**YOUR TASK:**
Copy exactly, from the beginning of the material below, every line up to and including the one holding "nota de INSTALACION.md.", with the pictures left out.

**GIVEN DATA:**

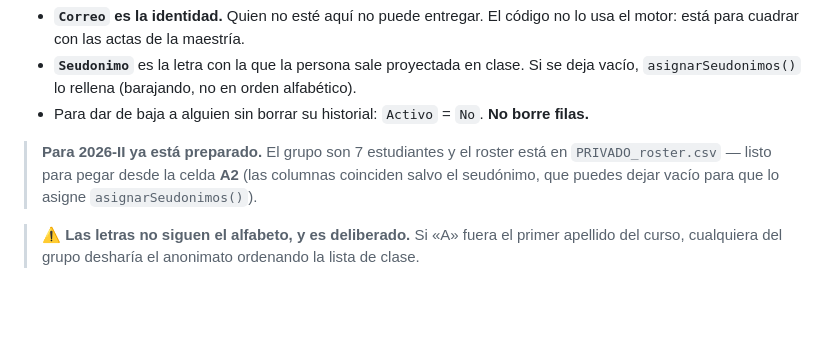
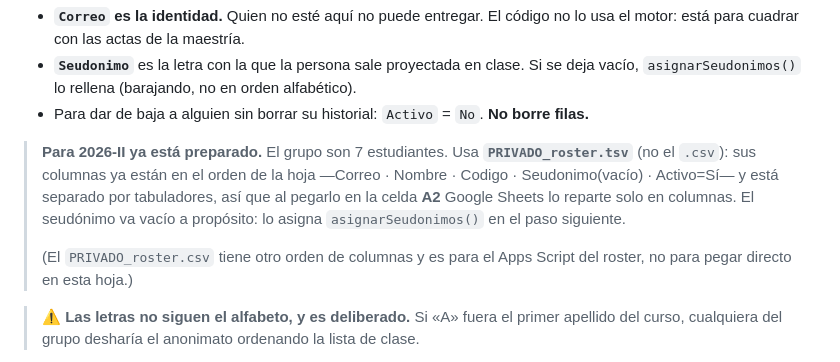
Before and after one commit to JBOGLOP/CP_Inv_Rehabilita, a Markdown page: scripts/apps-script/INSTALACION.md, the part around the change. Drawn GitHub-style; blank space fills up the shorter version.

Commit message:
Roster: TSV alineado con la hoja para pegar directo
Las columnas del PRIVADO_roster.csv (item,codigo,nombre,correo) no coinciden
con las de la pestaña Roster (Correo,Nombre,Codigo,Seudonimo,Activo). Se
genera PRIVADO_roster.tsv (gitignored) ya en el orden de la hoja y separado
por tabuladores, para pegar en A2 sin que se corran las columnas. Corrige la
nota de INSTALACION.md.

Co-Authored-By: Claude Opus 4.8 (1M context) <noreply@anthropic.com>

```diff
--- a/scripts/apps-script/INSTALACION.md
+++ b/scripts/apps-script/INSTALACION.md
@@ -47,9 +47,14 @@ Pestaña **`Roster`**, una fila por estudiante:
   `asignarSeudonimos()` lo rellena (barajando, no en orden alfabético).
 - Para dar de baja a alguien sin borrar su historial: `Activo` = `No`. **No borre filas.**
 
-> **Para 2026-II ya está preparado.** El grupo son 7 estudiantes y el roster está en
-> `PRIVADO_roster.csv` — listo para pegar desde la celda **A2** (las columnas coinciden salvo el
-> seudónimo, que puedes dejar vacío para que lo asigne `asignarSeudonimos()`).
+> **Para 2026-II ya está preparado.** El grupo son 7 estudiantes. Usa **`PRIVADO_roster.tsv`**
+> (no el `.csv`): sus columnas ya están en el orden de la hoja —Correo · Nombre · Codigo ·
+> Seudonimo(vacío) · Activo=Sí— y está separado por tabuladores, así que al pegarlo en la celda
+> **A2** Google Sheets lo reparte solo en columnas. El seudónimo va vacío a propósito: lo asigna
+> `asignarSeudonimos()` en el paso siguiente.
+>
+> (El `PRIVADO_roster.csv` tiene otro orden de columnas y es para el Apps Script del roster, no
+> para pegar directo en esta hoja.)
 
 > ⚠️ **Las letras no siguen el alfabeto, y es deliberado.** Si «A» fuera el primer apellido del
 > curso, cualquiera del grupo desharía el anonimato ordenando la lista de clase.
```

**ANSWER TO THE EXERCISE:**
Before and after one commit to JBOGLOP/CP_Inv_Rehabilita, a Markdown page: scripts/apps-script/INSTALACION.md, the part around the change. Drawn GitHub-style; blank space fills up the shorter version.

Commit message:
Roster: TSV alineado con la hoja para pegar directo
Las columnas del PRIVADO_roster.csv (item,codigo,nombre,correo) no coinciden
con las de la pestaña Roster (Correo,Nombre,Codigo,Seudonimo,Activo). Se
genera PRIVADO_roster.tsv (gitignored) ya en el orden de la hoja y separado
por tabuladores, para pegar en A2 sin que se corran las columnas. Corrige la
nota de INSTALACION.md.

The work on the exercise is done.